• _Exercise description_
Look through the records and copy every line in which "identificação" appears.

• _Data_
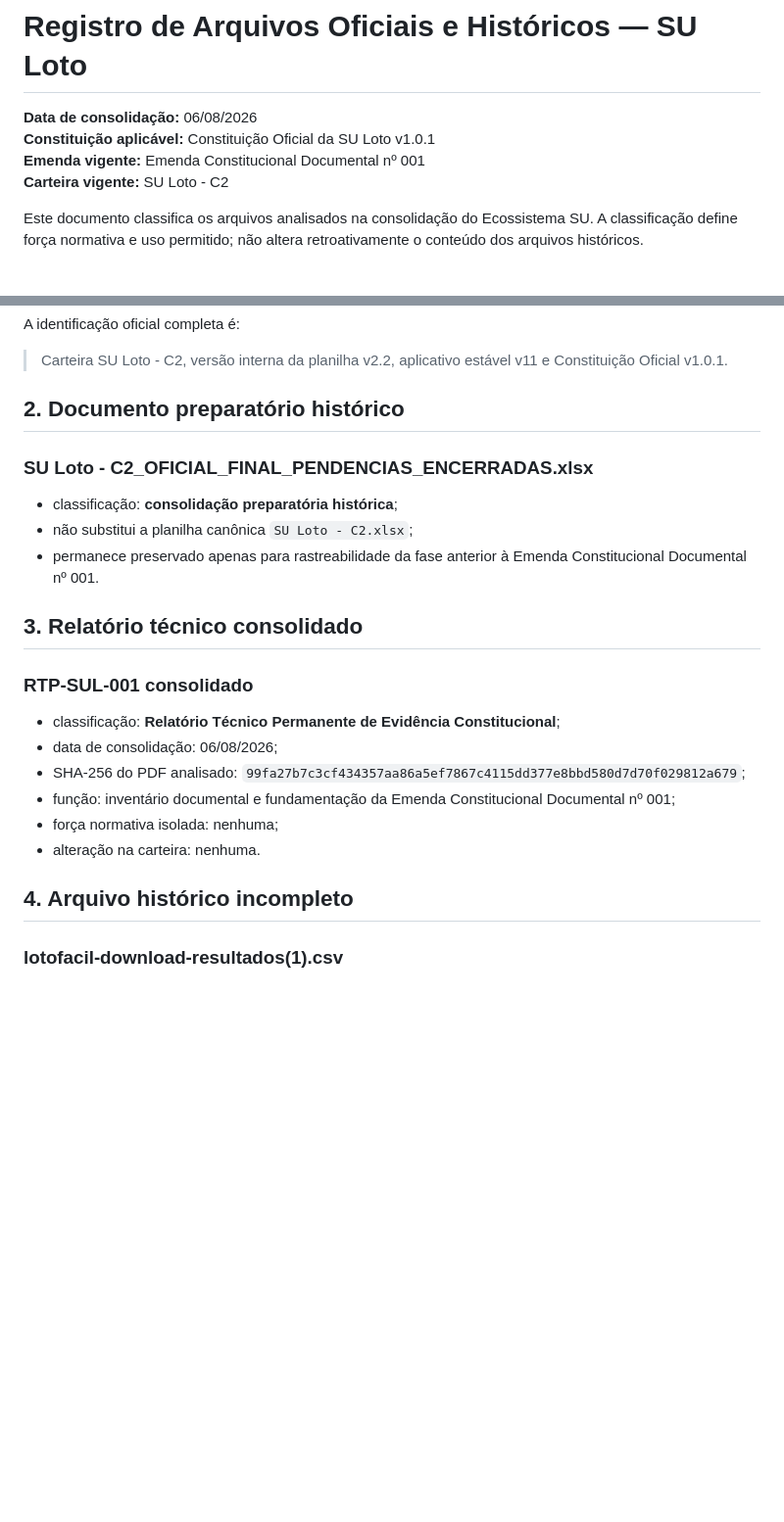
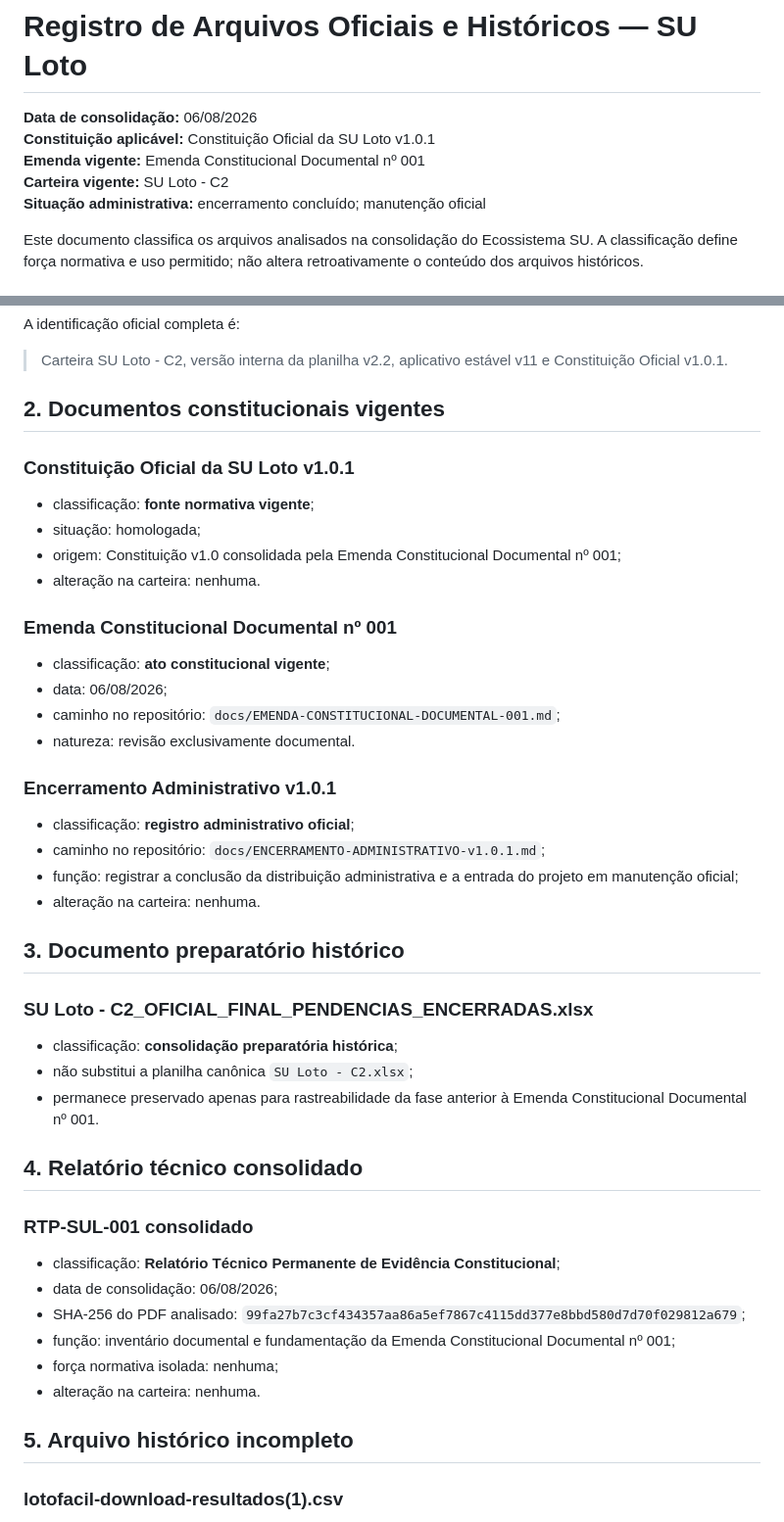
Before and after one commit to HanyuPH/SU-Loto, a Markdown page: docs/REGISTRO-ARQUIVOS-OFICIAIS.md, 2 parts joined by grey strips. Shown at 98% size. GitHub-like rendering; blank space fills up the shorter version.

Commit message:
Registrar encerramento administrativo entre os arquivos oficiais

```diff
--- a/docs/REGISTRO-ARQUIVOS-OFICIAIS.md
+++ b/docs/REGISTRO-ARQUIVOS-OFICIAIS.md
@@ -4,6 +4,7 @@
 **Constituição aplicável:** Constituição Oficial da SU Loto v1.0.1
 **Emenda vigente:** Emenda Constitucional Documental nº 001
 **Carteira vigente:** SU Loto - C2
+**Situação administrativa:** encerramento concluído; manutenção oficial
 
 Este documento classifica os arquivos analisados na consolidação do Ecossistema SU. A classificação define força normativa e uso permitido; não altera retroativamente o conteúdo dos arquivos históricos.
 
@@ -34,7 +35,30 @@ A identificação oficial completa é:
 
 > Carteira SU Loto - C2, versão interna da planilha v2.2, aplicativo estável v11 e Constituição Oficial v1.0.1.
 
-## 2. Documento preparatório histórico
+## 2. Documentos constitucionais vigentes
+
+### Constituição Oficial da SU Loto v1.0.1
+
+- classificação: **fonte normativa vigente**;
+- situação: homologada;
+- origem: Constituição v1.0 consolidada pela Emenda Constitucional Documental nº 001;
+- alteração na carteira: nenhuma.
+
+### Emenda Constitucional Documental nº 001
+
+- classificação: **ato constitucional vigente**;
+- data: 06/08/2026;
+- caminho no repositório: `docs/EMENDA-CONSTITUCIONAL-DOCUMENTAL-001.md`;
+- natureza: revisão exclusivamente documental.
+
+### Encerramento Administrativo v1.0.1
+
+- classificação: **registro administrativo oficial**;
+- caminho no repositório: `docs/ENCERRAMENTO-ADMINISTRATIVO-v1.0.1.md`;
+- função: registrar a conclusão da distribuição administrativa e a entrada do projeto em manutenção oficial;
+- alteração na carteira: nenhuma.
+
+## 3. Documento preparatório histórico
 
 ### SU Loto - C2_OFICIAL_FINAL_PENDENCIAS_ENCERRADAS.xlsx
 
@@ -42,7 +66,7 @@ A identificação oficial completa é:
 - não substitui a planilha canônica `SU Loto - C2.xlsx`;
 - permanece preservado apenas para rastreabilidade da fase anterior à Emenda Constitucional Documental nº 001.
 
-## 3. Relatório técnico consolidado
+## 4. Relatório técnico consolidado
 
 ### RTP-SUL-001 consolidado
 
@@ -53,7 +77,7 @@ A identificação oficial completa é:
 - força normativa isolada: nenhuma;
 - alteração na carteira: nenhuma.
 
-## 4. Arquivo histórico incompleto
+## 5. Arquivo histórico incompleto
 
 ### lotofacil-download-resultados(1).csv
 
```
Also changed, not shown: other parts of docs/REGISTRO-ARQUIVOS-OFICIAIS.md (+12 -9 lines).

• _Completed exercise_
@@ -34,7 +35,30 @@ A identificação oficial completa é:
@@ -42,7 +66,7 @@ A identificação oficial completa é:
@@ -53,7 +77,7 @@ A identificação oficial completa é:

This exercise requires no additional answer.